Copy the lines below that contain "serif".

(Beginning of Task inputs)

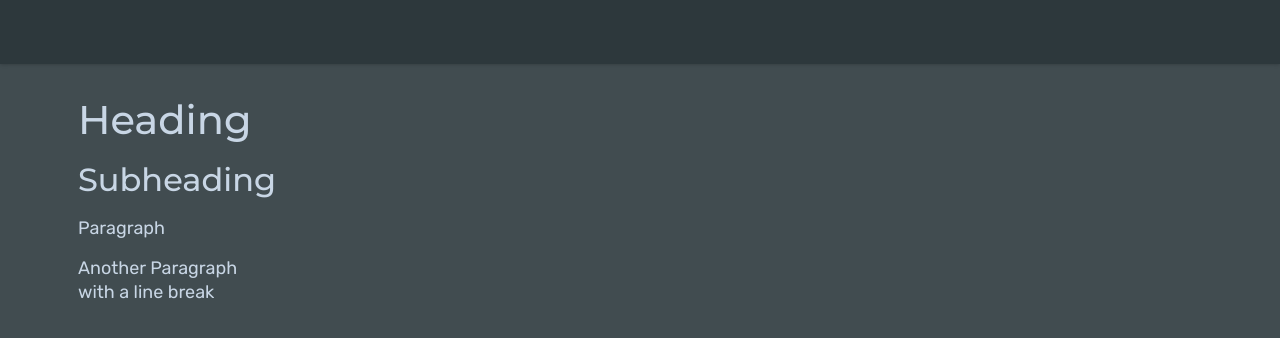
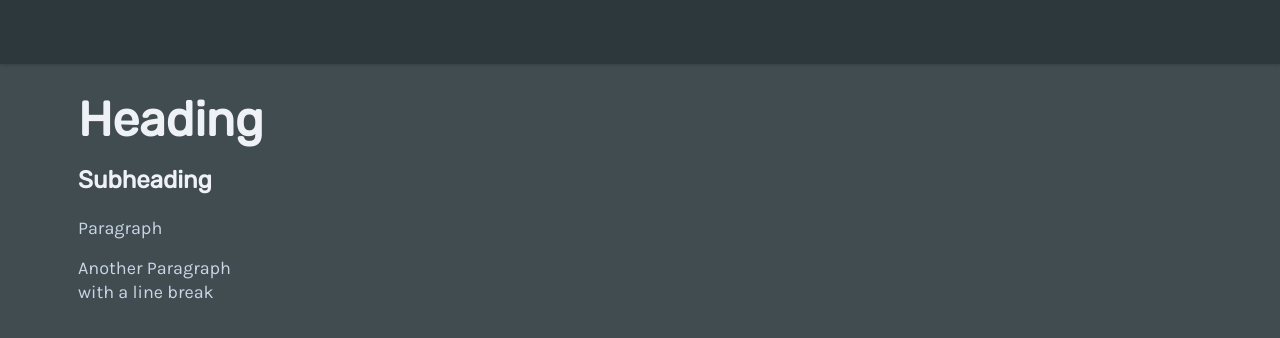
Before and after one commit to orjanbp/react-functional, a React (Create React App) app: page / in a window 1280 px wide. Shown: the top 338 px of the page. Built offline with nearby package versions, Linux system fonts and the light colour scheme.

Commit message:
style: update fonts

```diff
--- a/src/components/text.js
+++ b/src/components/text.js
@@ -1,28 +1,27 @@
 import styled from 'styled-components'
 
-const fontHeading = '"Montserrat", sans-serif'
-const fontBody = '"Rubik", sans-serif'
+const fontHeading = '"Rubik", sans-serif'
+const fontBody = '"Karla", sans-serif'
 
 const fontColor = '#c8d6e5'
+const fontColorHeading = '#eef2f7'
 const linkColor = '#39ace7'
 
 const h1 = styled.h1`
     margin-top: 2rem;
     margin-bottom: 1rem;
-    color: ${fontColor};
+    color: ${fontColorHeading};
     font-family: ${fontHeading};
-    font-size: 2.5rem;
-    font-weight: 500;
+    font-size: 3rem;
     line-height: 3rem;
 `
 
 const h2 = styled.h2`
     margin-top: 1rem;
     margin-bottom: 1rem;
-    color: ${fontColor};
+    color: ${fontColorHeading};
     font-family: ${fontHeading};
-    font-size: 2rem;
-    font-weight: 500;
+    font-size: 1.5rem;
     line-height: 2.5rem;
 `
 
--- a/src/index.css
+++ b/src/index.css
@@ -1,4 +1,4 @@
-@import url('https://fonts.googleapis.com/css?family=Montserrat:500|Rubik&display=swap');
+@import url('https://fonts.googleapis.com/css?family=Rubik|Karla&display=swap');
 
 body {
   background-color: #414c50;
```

(End of Task inputs)

• **Answer to this exercise**:
-const fontHeading = '"Montserrat", sans-serif'
-const fontBody = '"Rubik", sans-serif'
+const fontHeading = '"Rubik", sans-serif'
+const fontBody = '"Karla", sans-serif'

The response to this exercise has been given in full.